** WORK ORDER **
Go through the records and copy each line where the string "projetos" occurs.

Records drawn from a dataset
· · · · · · ·
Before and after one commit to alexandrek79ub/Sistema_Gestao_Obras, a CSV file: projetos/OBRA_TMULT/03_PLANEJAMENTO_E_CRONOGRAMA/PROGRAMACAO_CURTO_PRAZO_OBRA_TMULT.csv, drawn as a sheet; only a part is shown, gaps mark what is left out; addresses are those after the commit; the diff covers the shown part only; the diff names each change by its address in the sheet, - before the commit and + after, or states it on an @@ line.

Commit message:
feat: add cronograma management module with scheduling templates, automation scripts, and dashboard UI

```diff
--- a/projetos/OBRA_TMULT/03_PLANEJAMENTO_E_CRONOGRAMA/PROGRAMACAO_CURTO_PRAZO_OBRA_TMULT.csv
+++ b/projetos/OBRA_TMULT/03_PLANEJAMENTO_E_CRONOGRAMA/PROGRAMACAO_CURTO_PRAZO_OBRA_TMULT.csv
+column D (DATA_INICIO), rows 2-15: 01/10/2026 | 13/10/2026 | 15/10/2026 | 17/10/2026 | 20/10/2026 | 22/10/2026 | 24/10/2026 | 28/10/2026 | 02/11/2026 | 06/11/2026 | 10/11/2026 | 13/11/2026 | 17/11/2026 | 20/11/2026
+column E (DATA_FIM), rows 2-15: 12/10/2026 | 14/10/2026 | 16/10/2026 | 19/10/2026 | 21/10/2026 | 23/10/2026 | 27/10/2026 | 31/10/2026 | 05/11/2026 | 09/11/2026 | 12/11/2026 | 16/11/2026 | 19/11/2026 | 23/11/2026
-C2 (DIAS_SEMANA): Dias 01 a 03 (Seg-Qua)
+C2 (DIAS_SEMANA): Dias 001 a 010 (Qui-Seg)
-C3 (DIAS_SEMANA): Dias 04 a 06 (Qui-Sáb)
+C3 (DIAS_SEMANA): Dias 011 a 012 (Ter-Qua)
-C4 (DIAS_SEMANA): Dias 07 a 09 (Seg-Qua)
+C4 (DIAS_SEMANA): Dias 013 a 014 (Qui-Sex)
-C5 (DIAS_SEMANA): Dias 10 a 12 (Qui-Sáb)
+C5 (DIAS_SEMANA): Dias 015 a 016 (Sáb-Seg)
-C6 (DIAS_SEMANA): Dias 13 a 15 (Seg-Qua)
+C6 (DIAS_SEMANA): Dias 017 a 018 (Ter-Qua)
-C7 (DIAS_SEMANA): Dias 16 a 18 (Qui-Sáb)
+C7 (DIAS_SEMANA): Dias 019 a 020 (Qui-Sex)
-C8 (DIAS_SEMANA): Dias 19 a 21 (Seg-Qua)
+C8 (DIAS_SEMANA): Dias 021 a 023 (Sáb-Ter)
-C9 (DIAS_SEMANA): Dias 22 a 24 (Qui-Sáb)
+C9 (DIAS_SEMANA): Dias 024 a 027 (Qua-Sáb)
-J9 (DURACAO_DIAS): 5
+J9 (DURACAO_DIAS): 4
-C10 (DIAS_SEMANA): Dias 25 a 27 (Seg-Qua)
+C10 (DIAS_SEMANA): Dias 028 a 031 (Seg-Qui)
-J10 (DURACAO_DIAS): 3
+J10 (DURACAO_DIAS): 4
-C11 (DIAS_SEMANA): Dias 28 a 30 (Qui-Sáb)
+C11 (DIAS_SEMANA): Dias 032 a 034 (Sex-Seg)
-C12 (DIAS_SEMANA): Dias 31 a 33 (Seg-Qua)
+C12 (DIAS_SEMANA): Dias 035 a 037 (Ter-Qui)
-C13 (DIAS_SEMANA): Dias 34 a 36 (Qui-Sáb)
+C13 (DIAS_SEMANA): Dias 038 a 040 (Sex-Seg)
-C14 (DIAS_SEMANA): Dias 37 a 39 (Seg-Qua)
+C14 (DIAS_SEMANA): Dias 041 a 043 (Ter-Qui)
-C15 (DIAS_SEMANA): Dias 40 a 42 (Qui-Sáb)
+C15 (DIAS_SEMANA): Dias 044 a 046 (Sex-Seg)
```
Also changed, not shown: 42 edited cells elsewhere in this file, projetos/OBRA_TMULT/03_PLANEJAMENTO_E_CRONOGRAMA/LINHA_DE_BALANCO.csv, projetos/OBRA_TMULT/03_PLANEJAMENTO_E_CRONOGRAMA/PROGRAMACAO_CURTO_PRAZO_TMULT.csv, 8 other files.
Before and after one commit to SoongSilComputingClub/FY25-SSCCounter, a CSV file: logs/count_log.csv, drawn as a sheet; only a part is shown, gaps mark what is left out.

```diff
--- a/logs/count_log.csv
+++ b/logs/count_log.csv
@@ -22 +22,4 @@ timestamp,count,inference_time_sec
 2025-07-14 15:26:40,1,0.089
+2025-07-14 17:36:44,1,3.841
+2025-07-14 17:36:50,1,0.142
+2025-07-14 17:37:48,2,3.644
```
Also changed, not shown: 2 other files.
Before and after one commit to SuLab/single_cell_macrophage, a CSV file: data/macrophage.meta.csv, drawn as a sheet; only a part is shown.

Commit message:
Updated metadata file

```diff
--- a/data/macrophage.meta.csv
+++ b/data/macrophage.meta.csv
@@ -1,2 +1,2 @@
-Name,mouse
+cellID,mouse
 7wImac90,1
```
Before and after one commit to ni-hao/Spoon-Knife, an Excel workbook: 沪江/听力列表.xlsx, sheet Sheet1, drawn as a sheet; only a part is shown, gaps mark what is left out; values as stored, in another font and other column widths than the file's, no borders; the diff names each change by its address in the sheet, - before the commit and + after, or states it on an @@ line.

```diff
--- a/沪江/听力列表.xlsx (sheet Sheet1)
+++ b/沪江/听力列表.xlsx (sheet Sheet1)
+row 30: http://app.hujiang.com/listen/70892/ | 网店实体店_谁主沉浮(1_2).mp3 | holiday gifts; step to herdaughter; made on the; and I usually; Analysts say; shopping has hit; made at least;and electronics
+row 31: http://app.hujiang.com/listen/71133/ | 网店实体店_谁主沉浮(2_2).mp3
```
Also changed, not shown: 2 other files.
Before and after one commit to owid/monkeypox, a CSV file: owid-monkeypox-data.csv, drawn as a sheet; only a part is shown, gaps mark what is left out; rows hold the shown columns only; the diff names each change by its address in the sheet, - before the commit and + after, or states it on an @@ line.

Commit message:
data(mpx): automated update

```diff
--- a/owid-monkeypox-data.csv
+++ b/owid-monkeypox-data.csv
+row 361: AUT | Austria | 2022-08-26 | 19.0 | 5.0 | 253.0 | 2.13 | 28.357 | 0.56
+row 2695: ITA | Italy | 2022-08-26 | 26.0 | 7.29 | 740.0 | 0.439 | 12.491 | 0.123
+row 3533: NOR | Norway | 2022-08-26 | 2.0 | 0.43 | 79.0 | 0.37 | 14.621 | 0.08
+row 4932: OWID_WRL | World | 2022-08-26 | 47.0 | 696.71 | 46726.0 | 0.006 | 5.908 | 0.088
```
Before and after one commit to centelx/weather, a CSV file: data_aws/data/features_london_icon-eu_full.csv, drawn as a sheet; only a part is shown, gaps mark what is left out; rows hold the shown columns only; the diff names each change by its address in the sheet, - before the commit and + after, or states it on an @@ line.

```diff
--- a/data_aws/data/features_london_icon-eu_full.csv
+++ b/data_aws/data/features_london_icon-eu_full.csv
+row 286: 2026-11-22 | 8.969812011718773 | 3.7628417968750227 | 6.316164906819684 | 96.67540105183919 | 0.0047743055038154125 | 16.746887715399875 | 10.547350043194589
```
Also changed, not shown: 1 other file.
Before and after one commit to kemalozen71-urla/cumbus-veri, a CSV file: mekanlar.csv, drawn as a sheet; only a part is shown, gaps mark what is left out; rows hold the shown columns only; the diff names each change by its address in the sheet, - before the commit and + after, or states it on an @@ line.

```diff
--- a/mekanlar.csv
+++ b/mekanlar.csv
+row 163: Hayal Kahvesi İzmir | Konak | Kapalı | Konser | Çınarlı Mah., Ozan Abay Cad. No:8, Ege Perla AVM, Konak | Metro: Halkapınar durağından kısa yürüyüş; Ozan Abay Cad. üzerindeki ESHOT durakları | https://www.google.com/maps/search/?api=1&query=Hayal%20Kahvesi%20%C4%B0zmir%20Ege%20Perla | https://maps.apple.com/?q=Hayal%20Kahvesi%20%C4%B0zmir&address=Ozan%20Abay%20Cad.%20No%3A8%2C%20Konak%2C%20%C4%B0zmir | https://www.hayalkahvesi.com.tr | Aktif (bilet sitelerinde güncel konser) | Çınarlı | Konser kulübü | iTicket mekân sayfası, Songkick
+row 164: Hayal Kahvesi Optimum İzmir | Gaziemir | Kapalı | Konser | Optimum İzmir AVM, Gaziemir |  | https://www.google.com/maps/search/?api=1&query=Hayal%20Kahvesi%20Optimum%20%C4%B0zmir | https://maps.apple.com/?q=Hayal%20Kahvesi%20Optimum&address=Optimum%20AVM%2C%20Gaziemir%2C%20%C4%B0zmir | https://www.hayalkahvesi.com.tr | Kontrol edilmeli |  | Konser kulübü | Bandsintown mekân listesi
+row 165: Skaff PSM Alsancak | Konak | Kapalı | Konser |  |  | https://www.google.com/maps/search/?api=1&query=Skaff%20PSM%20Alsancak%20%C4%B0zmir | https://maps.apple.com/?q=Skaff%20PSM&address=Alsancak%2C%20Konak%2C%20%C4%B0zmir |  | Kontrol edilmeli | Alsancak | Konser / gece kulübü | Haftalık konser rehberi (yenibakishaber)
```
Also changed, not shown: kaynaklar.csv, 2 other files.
· · · · · · ·
** SOLUTION TO THIS PROBLEM **
Before and after one commit to alexandrek79ub/Sistema_Gestao_Obras, a CSV file: projetos/OBRA_TMULT/03_PLANEJAMENTO_E_CRONOGRAMA/PROGRAMACAO_CURTO_PRAZO_OBRA_TMULT.csv, drawn as a sheet; only a part is shown, gaps mark what is left out; addresses are those after the commit; the diff covers the shown part only; the diff names each change by its address in the sheet, - before the commit and + after, or states it on an @@ line.
--- a/projetos/OBRA_TMULT/03_PLANEJAMENTO_E_CRONOGRAMA/PROGRAMACAO_CURTO_PRAZO_OBRA_TMULT.csv
+++ b/projetos/OBRA_TMULT/03_PLANEJAMENTO_E_CRONOGRAMA/PROGRAMACAO_CURTO_PRAZO_OBRA_TMULT.csv
Also changed, not shown: 42 edited cells elsewhere in this file, projetos/OBRA_TMULT/03_PLANEJAMENTO_E_CRONOGRAMA/LINHA_DE_BALANCO.csv, projetos/OBRA_TMULT/03_PLANEJAMENTO_E_CRONOGRAMA/PROGRAMACAO_CURTO_PRAZO_TMULT.csv, 8 other files.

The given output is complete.